Phones and live-streaming are vital to this story, as propaganda pumps through the web, occasionally interrupted by shaky cellphone footage that threatens to disrupt the dominant narrative.
This isn’t a story of a single individual, but of the collective response to trauma, confusion, and the existential dread of an otherworldly threat; as such, the series jumps through time, and skipping through several different characters.
The final few episodes focus on the angel’s most disturbing prophecy thus far – a newborn baby, destined for Hell, sparking a deeply cynical response from opportunistic reactionaries; of course, the New Truth doesn’t care about being right, but about being perceived as right.
Hence, the existence of a “sinner” who isn’t old enough to even understand the concept of sin threatens to tear a gaping hole in their narrative. During a damage control meeting, the church decides that embracing the concept of original sin might be the only way to save face.
The parents soon struggle to save their baby, not only from the incoming demons, but the religious zealots who view the baby’s fate as a deeply inconvenient truth. The finale is both brutal, and strangely hopeful; it looks as though the trio of demons aren’t quite as infallible as one would expect.

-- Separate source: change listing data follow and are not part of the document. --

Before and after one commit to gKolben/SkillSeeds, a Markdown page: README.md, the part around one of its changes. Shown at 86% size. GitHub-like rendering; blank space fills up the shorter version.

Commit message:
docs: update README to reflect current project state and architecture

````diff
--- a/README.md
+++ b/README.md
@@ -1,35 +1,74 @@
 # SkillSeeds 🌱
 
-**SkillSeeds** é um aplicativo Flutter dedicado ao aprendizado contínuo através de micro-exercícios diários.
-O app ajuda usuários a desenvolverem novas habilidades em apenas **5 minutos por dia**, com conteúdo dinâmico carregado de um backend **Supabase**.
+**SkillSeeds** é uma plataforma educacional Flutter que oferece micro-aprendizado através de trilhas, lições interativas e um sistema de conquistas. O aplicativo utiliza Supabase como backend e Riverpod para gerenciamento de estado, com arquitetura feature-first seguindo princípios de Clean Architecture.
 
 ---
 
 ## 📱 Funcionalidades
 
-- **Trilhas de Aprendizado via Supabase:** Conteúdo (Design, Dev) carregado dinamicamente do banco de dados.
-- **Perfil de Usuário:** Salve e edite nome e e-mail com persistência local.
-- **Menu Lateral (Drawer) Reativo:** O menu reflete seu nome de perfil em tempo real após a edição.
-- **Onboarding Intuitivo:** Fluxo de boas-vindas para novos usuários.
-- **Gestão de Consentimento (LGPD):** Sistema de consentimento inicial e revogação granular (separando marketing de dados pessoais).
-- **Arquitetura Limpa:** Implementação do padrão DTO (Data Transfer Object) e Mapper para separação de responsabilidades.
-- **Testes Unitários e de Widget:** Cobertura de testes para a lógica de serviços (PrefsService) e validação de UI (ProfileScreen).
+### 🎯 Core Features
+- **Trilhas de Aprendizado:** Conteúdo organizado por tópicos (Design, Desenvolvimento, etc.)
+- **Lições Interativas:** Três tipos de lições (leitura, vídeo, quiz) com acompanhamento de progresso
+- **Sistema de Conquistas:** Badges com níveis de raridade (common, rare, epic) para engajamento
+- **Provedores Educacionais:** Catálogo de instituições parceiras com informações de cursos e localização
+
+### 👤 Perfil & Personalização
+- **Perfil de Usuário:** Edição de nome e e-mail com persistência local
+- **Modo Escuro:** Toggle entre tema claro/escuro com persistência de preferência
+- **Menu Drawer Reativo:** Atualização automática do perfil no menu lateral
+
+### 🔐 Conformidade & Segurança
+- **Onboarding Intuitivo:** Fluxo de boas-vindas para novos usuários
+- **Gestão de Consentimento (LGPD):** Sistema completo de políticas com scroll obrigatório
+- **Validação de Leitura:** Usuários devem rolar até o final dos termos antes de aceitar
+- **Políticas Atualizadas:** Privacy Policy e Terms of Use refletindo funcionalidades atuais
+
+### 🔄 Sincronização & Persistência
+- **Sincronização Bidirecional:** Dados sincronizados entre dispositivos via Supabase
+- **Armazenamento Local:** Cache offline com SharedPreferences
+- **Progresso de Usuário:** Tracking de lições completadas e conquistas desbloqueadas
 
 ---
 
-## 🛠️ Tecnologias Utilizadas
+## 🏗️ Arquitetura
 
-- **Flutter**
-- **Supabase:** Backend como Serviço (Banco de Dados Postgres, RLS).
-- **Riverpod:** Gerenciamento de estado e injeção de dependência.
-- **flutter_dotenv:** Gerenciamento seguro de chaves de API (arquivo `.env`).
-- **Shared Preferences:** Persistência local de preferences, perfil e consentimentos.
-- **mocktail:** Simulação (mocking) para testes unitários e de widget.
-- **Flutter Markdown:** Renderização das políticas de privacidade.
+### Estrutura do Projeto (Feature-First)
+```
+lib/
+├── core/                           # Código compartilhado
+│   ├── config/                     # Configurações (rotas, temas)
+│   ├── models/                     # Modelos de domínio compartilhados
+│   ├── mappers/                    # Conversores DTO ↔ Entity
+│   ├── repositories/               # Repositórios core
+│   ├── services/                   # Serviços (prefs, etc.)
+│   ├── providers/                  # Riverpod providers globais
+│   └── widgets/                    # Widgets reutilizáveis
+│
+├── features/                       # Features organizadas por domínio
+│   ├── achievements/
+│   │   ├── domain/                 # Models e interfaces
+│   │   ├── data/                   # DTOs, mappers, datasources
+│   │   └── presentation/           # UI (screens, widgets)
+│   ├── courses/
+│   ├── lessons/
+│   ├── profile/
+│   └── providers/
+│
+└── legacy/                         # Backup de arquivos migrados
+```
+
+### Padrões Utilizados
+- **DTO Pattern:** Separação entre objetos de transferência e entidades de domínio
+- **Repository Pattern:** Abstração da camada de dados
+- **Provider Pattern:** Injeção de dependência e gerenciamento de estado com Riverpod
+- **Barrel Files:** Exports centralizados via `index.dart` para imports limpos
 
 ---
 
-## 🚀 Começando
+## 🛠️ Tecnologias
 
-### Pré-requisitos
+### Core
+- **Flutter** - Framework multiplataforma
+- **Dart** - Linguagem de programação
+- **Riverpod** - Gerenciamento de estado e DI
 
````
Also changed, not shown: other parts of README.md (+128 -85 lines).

By focusing not on the mythology behind the monsters, but the human reaction to their violence, Hellbound tells a story of belief, emphasizing the power of narrative, and the difficulty of keeping it under control in the internet age.